Microsoft Office Tutorials and References
In Depth Information
PowerPivot has a powerful type handling system so that you do not have to worry much about
data types: when you write a DAX expression, the resulting type is based on the type of the
terms used in the expression. You need to be aware of this in case the type returned from a
DAX expression is not the expected one: then you must investigate the data type of the terms
used in the expression itself. For example, if one of the terms of a sum is a date, the result is a
date too while, if the same operator is used with integers, the result is an integer. This is known
as operator overloading and you can see an example of its behavior in Figure 3-3, where the
DatePlusOneWeek column is calculated by adding 7 to the value in the Date column. The result
is, as we said, a date.

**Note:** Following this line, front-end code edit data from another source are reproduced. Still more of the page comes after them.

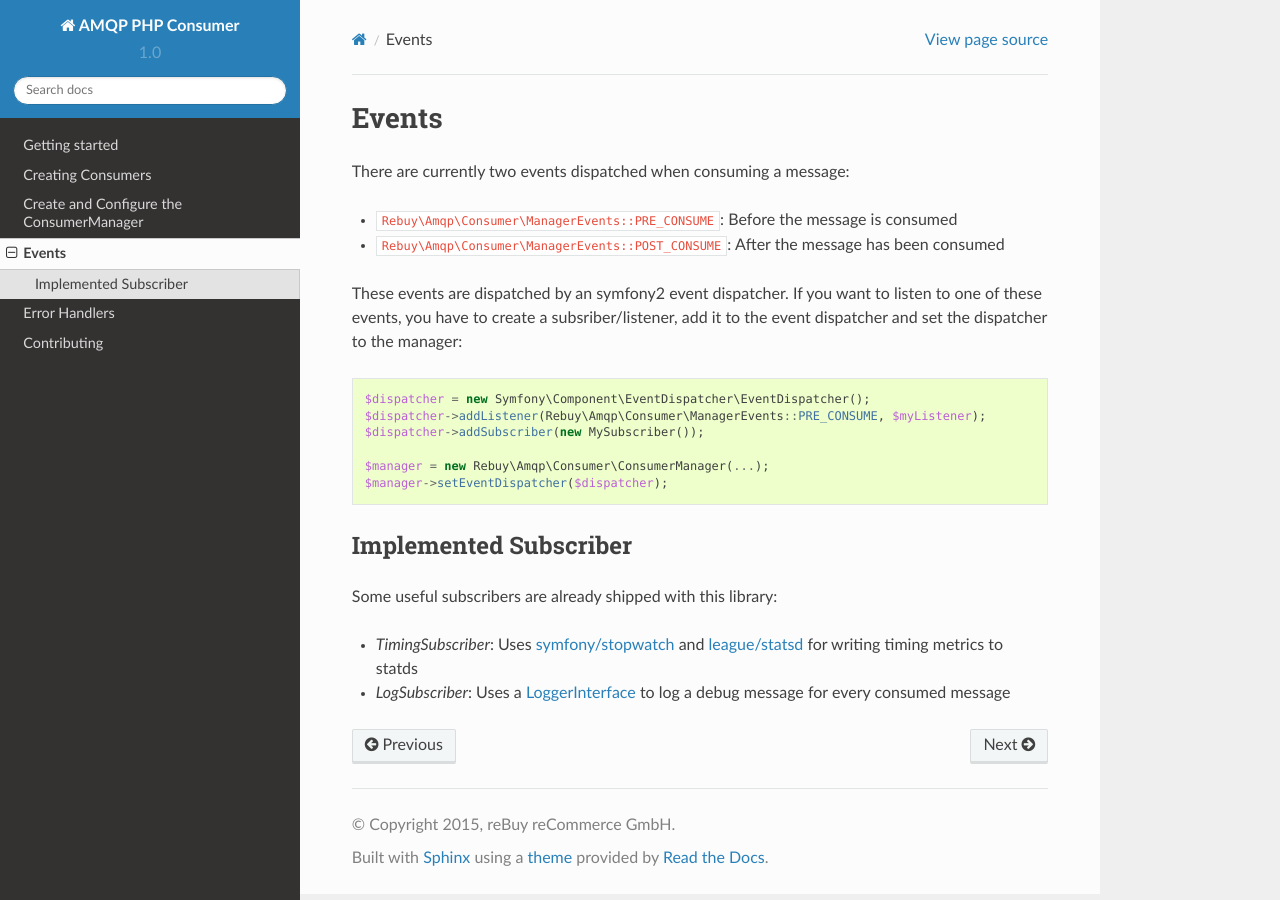
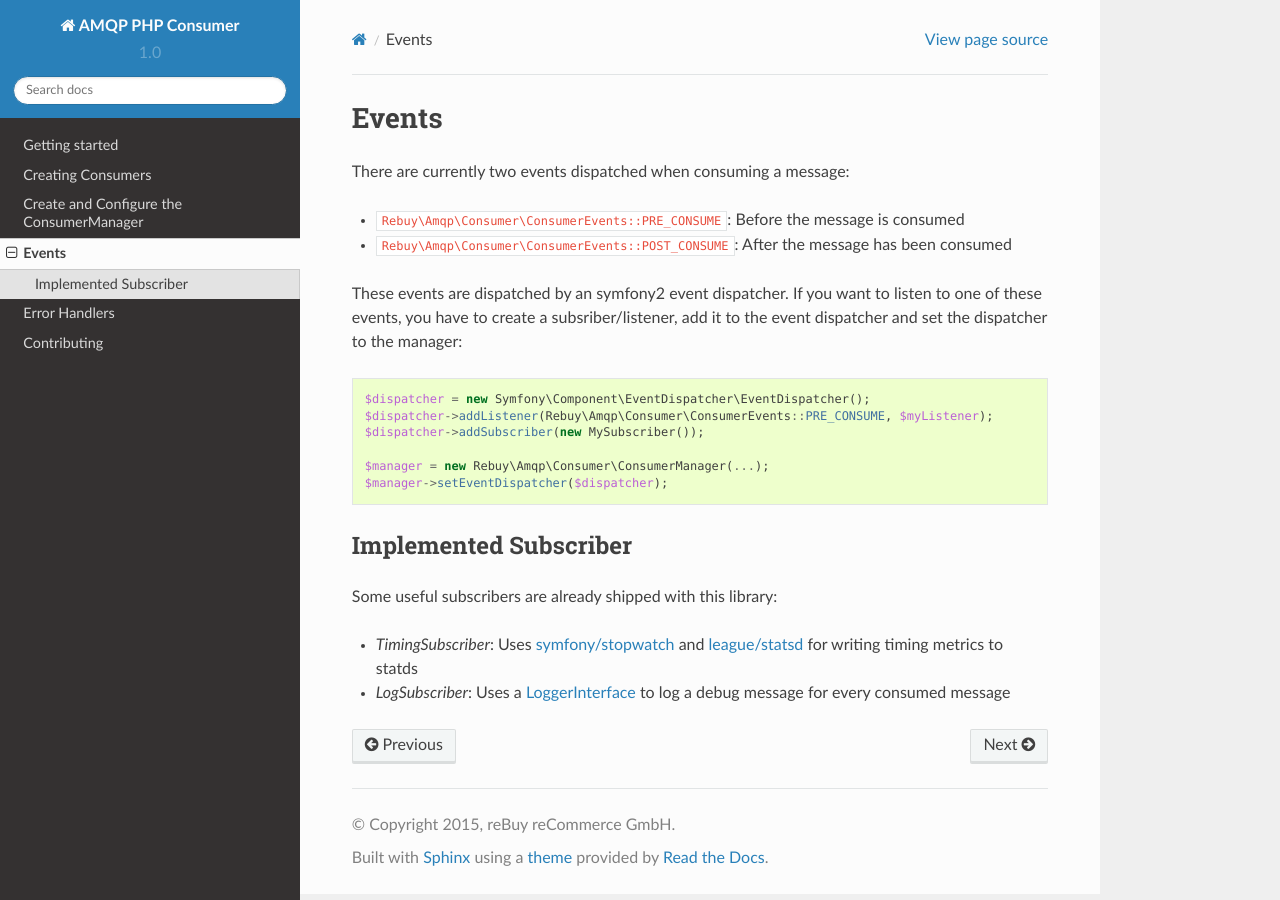
Before and after one commit to rebuy-de/amqp-php-consumer, a Sphinx documentation site: the page built from doc/events.rst, in a window 1280 px wide. Built offline with Sphinx 7.4.7 and the Read the Docs theme 2.0.0, drawn with Linux system fonts in a browser that asks for light colours.

Commit message:
Adjust docs to reflect event name change

```diff
--- a/doc/events.rst
+++ b/doc/events.rst
@@ -3,14 +3,14 @@ Events
 
 There are currently two events dispatched when consuming a message:
 
-- ``Rebuy\Amqp\Consumer\ManagerEvents::PRE_CONSUME``: Before the message is consumed
-- ``Rebuy\Amqp\Consumer\ManagerEvents::POST_CONSUME``: After the message has been consumed
+- ``Rebuy\Amqp\Consumer\ConsumerEvents::PRE_CONSUME``: Before the message is consumed
+- ``Rebuy\Amqp\Consumer\ConsumerEvents::POST_CONSUME``: After the message has been consumed
 
 These events are dispatched by an symfony2 event dispatcher. If you want to listen to one of these events, you have
 to create a subsriber/listener, add it to the event dispatcher and set the dispatcher to the manager::
 
     $dispatcher = new Symfony\Component\EventDispatcher\EventDispatcher();
-    $dispatcher->addListener(Rebuy\Amqp\Consumer\ManagerEvents::PRE_CONSUME, $myListener);
+    $dispatcher->addListener(Rebuy\Amqp\Consumer\ConsumerEvents::PRE_CONSUME, $myListener);
     $dispatcher->addSubscriber(new MySubscriber());
 
     $manager = new Rebuy\Amqp\Consumer\ConsumerManager(...);
```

FIguRE 3-3 Adding an integer to a date results in a date increased by the corresponding number of days.
In addition to operator overloading, PowerPivot automatically converts strings into numbers
and numbers into strings whenever it is required by the operator. For example, if you use the
& operator, which concatenates strings, PowerPivot automatically converts its arguments into
strings. If you look at the formula
= 5 & 4
it returns a “54” string result. On the other hand, the formula
= "5" + "4"
returns an integer result with the value of 9.
As you have seen, the resulting value depends on the operator and not on the source columns,
which are converted following the requirements of the operator. But even if this behavior is
convenient, later in this chapter you see what types of errors might happen during these
automatic conversions.
Search JabSto ::




Custom Search